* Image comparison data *

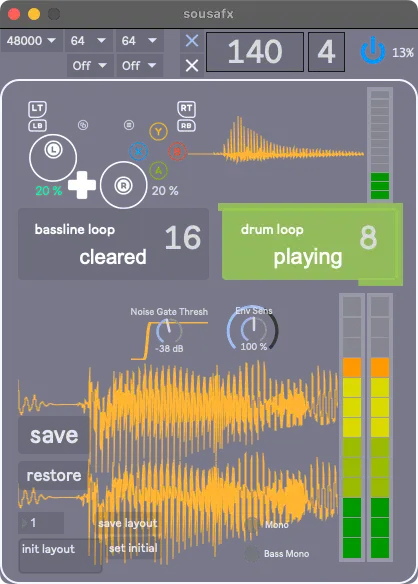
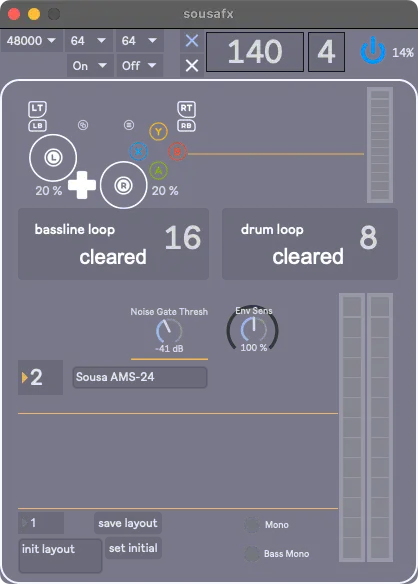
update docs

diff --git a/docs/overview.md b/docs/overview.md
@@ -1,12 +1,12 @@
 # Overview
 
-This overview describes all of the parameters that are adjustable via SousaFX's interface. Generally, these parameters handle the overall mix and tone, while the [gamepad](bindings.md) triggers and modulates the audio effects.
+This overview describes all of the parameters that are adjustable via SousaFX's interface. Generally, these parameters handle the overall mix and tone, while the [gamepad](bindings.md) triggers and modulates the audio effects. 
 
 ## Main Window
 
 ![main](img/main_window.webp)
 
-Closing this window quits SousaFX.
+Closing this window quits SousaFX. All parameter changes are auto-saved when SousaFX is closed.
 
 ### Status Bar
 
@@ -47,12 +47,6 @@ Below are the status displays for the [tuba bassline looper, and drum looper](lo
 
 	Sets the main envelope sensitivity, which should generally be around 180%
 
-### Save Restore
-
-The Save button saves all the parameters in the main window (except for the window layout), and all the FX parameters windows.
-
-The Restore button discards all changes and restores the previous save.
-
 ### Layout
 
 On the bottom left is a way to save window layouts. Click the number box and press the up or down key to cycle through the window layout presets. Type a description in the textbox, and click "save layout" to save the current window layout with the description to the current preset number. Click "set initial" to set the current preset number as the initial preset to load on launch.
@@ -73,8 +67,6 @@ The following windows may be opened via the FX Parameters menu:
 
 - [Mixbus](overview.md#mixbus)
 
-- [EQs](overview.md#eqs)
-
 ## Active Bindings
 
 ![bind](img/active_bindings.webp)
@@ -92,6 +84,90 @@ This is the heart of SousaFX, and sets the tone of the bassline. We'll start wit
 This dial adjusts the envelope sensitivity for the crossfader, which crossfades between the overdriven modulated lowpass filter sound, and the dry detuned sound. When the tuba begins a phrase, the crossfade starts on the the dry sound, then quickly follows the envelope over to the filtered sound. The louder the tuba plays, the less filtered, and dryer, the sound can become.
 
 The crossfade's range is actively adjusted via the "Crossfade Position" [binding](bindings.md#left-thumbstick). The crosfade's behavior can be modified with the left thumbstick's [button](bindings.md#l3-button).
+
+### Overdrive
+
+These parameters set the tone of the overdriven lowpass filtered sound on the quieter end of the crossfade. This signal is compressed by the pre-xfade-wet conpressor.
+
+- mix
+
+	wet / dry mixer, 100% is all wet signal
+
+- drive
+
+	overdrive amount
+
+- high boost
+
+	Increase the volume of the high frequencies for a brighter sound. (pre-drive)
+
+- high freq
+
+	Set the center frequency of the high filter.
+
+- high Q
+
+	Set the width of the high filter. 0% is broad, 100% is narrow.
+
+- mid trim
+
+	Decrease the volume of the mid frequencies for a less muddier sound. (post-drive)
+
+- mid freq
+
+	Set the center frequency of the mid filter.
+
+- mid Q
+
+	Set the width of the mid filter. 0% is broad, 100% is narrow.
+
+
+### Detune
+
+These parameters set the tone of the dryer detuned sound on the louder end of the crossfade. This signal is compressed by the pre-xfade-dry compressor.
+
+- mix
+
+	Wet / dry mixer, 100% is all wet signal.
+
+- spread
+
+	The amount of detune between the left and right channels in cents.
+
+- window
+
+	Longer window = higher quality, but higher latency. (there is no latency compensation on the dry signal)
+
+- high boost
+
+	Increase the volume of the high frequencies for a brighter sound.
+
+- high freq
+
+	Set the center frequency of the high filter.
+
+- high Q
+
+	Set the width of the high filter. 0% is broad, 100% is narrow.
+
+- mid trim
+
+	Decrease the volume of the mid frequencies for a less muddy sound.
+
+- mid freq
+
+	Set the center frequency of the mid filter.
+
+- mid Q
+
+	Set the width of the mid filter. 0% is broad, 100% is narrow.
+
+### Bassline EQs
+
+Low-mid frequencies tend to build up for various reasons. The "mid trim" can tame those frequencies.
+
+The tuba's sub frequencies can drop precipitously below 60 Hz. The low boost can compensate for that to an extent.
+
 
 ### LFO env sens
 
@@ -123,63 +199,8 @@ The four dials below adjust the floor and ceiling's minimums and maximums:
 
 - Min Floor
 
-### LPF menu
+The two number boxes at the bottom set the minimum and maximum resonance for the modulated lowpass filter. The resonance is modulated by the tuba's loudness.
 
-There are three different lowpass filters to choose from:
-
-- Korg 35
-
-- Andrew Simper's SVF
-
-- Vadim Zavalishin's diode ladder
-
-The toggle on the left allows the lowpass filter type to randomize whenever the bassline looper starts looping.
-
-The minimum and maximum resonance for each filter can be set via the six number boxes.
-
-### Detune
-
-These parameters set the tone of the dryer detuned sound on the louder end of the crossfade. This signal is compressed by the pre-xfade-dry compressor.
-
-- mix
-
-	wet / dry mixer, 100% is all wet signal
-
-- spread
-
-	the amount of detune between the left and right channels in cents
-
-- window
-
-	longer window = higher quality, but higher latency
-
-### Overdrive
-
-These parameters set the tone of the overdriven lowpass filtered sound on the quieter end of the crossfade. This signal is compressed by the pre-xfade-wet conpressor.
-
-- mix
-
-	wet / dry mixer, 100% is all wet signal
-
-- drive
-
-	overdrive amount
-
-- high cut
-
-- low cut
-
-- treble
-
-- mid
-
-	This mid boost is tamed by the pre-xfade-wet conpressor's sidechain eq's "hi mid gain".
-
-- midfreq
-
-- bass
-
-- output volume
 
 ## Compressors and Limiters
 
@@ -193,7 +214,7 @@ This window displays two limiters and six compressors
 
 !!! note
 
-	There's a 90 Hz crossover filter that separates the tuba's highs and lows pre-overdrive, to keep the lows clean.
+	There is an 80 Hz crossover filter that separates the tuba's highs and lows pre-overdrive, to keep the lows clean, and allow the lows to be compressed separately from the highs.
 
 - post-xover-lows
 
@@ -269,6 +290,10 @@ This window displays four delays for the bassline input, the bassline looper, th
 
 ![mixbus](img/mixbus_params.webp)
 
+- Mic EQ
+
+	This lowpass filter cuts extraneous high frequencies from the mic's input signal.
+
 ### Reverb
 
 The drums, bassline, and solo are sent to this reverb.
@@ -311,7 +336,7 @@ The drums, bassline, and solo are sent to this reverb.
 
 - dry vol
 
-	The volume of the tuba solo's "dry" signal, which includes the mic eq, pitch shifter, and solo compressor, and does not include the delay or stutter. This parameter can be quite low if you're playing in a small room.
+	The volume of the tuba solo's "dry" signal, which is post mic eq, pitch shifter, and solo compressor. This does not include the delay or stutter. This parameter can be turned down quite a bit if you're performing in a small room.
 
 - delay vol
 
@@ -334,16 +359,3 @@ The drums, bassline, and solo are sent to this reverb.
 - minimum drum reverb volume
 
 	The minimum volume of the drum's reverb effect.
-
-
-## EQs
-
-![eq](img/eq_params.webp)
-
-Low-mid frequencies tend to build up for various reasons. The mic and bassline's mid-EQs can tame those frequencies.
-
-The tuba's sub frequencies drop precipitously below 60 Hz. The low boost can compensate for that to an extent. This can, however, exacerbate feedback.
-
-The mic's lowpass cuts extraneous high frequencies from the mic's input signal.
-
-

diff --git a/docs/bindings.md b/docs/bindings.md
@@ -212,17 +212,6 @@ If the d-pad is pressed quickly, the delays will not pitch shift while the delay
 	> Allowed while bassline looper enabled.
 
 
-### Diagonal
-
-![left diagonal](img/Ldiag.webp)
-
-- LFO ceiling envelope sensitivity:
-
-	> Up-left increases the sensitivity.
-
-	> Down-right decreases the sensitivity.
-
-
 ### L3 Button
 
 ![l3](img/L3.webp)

* The task *
What you output must match the data exactly, apart from the pictures, which are left out.

* Answer area *
update docs

diff --git a/docs/overview.md b/docs/overview.md
@@ -1,12 +1,12 @@
 # Overview
 
-This overview describes all of the parameters that are adjustable via SousaFX's interface. Generally, these parameters handle the overall mix and tone, while the [gamepad](bindings.md) triggers and modulates the audio effects.
+This overview describes all of the parameters that are adjustable via SousaFX's interface. Generally, these parameters handle the overall mix and tone, while the [gamepad](bindings.md) triggers and modulates the audio effects. 
 
 ## Main Window
 
 ![main](img/main_window.webp)
 
-Closing this window quits SousaFX.
+Closing this window quits SousaFX. All parameter changes are auto-saved when SousaFX is closed.
 
 ### Status Bar
 
@@ -47,12 +47,6 @@ Below are the status displays for the [tuba bassline looper, and drum looper](lo
 
 	Sets the main envelope sensitivity, which should generally be around 180%
 
-### Save Restore
-
-The Save button saves all the parameters in the main window (except for the window layout), and all the FX parameters windows.
-
-The Restore button discards all changes and restores the previous save.
-
 ### Layout
 
 On the bottom left is a way to save window layouts. Click the number box and press the up or down key to cycle through the window layout presets. Type a description in the textbox, and click "save layout" to save the current window layout with the description to the current preset number. Click "set initial" to set the current preset number as the initial preset to load on launch.
@@ -73,8 +67,6 @@ The following windows may be opened via the FX Parameters menu:
 
 - [Mixbus](overview.md#mixbus)
 
-- [EQs](overview.md#eqs)
-
 ## Active Bindings
 
 ![bind](img/active_bindings.webp)
@@ -92,6 +84,90 @@ This is the heart of SousaFX, and sets the tone of the bassline. We'll start wit
 This dial adjusts the envelope sensitivity for the crossfader, which crossfades between the overdriven modulated lowpass filter sound, and the dry detuned sound. When the tuba begins a phrase, the crossfade starts on the the dry sound, then quickly follows the envelope over to the filtered sound. The louder the tuba plays, the less filtered, and dryer, the sound can become.
 
 The crossfade's range is actively adjusted via the "Crossfade Position" [binding](bindings.md#left-thumbstick). The crosfade's behavior can be modified with the left thumbstick's [button](bindings.md#l3-button).
+
+### Overdrive
+
+These parameters set the tone of the overdriven lowpass filtered sound on the quieter end of the crossfade. This signal is compressed by the pre-xfade-wet conpressor.
+
+- mix
+
+	wet / dry mixer, 100% is all wet signal
+
+- drive
+
+	overdrive amount
+
+- high boost
+
+	Increase the volume of the high frequencies for a brighter sound. (pre-drive)
+
+- high freq
+
+	Set the center frequency of the high filter.
+
+- high Q
+
+	Set the width of the high filter. 0% is broad, 100% is narrow.
+
+- mid trim
+
+	Decrease the volume of the mid frequencies for a less muddier sound. (post-drive)
+
+- mid freq
+
+	Set the center frequency of the mid filter.
+
+- mid Q
+
+	Set the width of the mid filter. 0% is broad, 100% is narrow.
+
+
+### Detune
+
+These parameters set the tone of the dryer detuned sound on the louder end of the crossfade. This signal is compressed by the pre-xfade-dry compressor.
+
+- mix
+
+	Wet / dry mixer, 100% is all wet signal.
+
+- spread
+
+	The amount of detune between the left and right channels in cents.
+
+- window
+
+	Longer window = higher quality, but higher latency. (there is no latency compensation on the dry signal)
+
+- high boost
+
+	Increase the volume of the high frequencies for a brighter sound.
+
+- high freq
+
+	Set the center frequency of the high filter.
+
+- high Q
+
+	Set the width of the high filter. 0% is broad, 100% is narrow.
+
+- mid trim
+
+	Decrease the volume of the mid frequencies for a less muddy sound.
+
+- mid freq
+
+	Set the center frequency of the mid filter.
+
+- mid Q
+
+	Set the width of the mid filter. 0% is broad, 100% is narrow.
+
+### Bassline EQs
+
+Low-mid frequencies tend to build up for various reasons. The "mid trim" can tame those frequencies.
+
+The tuba's sub frequencies can drop precipitously below 60 Hz. The low boost can compensate for that to an extent.
+
 
 ### LFO env sens
 
@@ -123,63 +199,8 @@ The four dials below adjust the floor and ceiling's minimums and maximums:
 
 - Min Floor
 
-### LPF menu
+The two number boxes at the bottom set the minimum and maximum resonance for the modulated lowpass filter. The resonance is modulated by the tuba's loudness.
 
-There are three different lowpass filters to choose from:
-
-- Korg 35
-
-- Andrew Simper's SVF
-
-- Vadim Zavalishin's diode ladder
-
-The toggle on the left allows the lowpass filter type to randomize whenever the bassline looper starts looping.
-
-The minimum and maximum resonance for each filter can be set via the six number boxes.
-
-### Detune
-
-These parameters set the tone of the dryer detuned sound on the louder end of the crossfade. This signal is compressed by the pre-xfade-dry compressor.
-
-- mix
-
-	wet / dry mixer, 100% is all wet signal
-
-- spread
-
-	the amount of detune between the left and right channels in cents
-
-- window
-
-	longer window = higher quality, but higher latency
-
-### Overdrive
-
-These parameters set the tone of the overdriven lowpass filtered sound on the quieter end of the crossfade. This signal is compressed by the pre-xfade-wet conpressor.
-
-- mix
-
-	wet / dry mixer, 100% is all wet signal
-
-- drive
-
-	overdrive amount
-
-- high cut
-
-- low cut
-
-- treble
-
-- mid
-
-	This mid boost is tamed by the pre-xfade-wet conpressor's sidechain eq's "hi mid gain".
-
-- midfreq
-
-- bass
-
-- output volume
 
 ## Compressors and Limiters
 
@@ -193,7 +214,7 @@ This window displays two limiters and six compressors
 
 !!! note
 
-	There's a 90 Hz crossover filter that separates the tuba's highs and lows pre-overdrive, to keep the lows clean.
+	There is an 80 Hz crossover filter that separates the tuba's highs and lows pre-overdrive, to keep the lows clean, and allow the lows to be compressed separately from the highs.
 
 - post-xover-lows
 
@@ -269,6 +290,10 @@ This window displays four delays for the bassline input, the bassline looper, th
 
 ![mixbus](img/mixbus_params.webp)
 
+- Mic EQ
+
+	This lowpass filter cuts extraneous high frequencies from the mic's input signal.
+
 ### Reverb
 
 The drums, bassline, and solo are sent to this reverb.
@@ -311,7 +336,7 @@ The drums, bassline, and solo are sent to this reverb.
 
 - dry vol
 
-	The volume of the tuba solo's "dry" signal, which includes the mic eq, pitch shifter, and solo compressor, and does not include the delay or stutter. This parameter can be quite low if you're playing in a small room.
+	The volume of the tuba solo's "dry" signal, which is post mic eq, pitch shifter, and solo compressor. This does not include the delay or stutter. This parameter can be turned down quite a bit if you're performing in a small room.
 
 - delay vol
 
@@ -334,16 +359,3 @@ The drums, bassline, and solo are sent to this reverb.
 - minimum drum reverb volume
 
 	The minimum volume of the drum's reverb effect.
-
-
-## EQs
-
-![eq](img/eq_params.webp)
-
-Low-mid frequencies tend to build up for various reasons. The mic and bassline's mid-EQs can tame those frequencies.
-
-The tuba's sub frequencies drop precipitously below 60 Hz. The low boost can compensate for that to an extent. This can, however, exacerbate feedback.
-
-The mic's lowpass cuts extraneous high frequencies from the mic's input signal.
-
-

diff --git a/docs/bindings.md b/docs/bindings.md
@@ -212,17 +212,6 @@ If the d-pad is pressed quickly, the delays will not pitch shift while the delay
 	> Allowed while bassline looper enabled.
 
 
-### Diagonal
-
-![left diagonal](img/Ldiag.webp)
-
-- LFO ceiling envelope sensitivity:
-
-	> Up-left increases the sensitivity.
-
-	> Down-right decreases the sensitivity.
-
-
 ### L3 Button
 
 ![l3](img/L3.webp)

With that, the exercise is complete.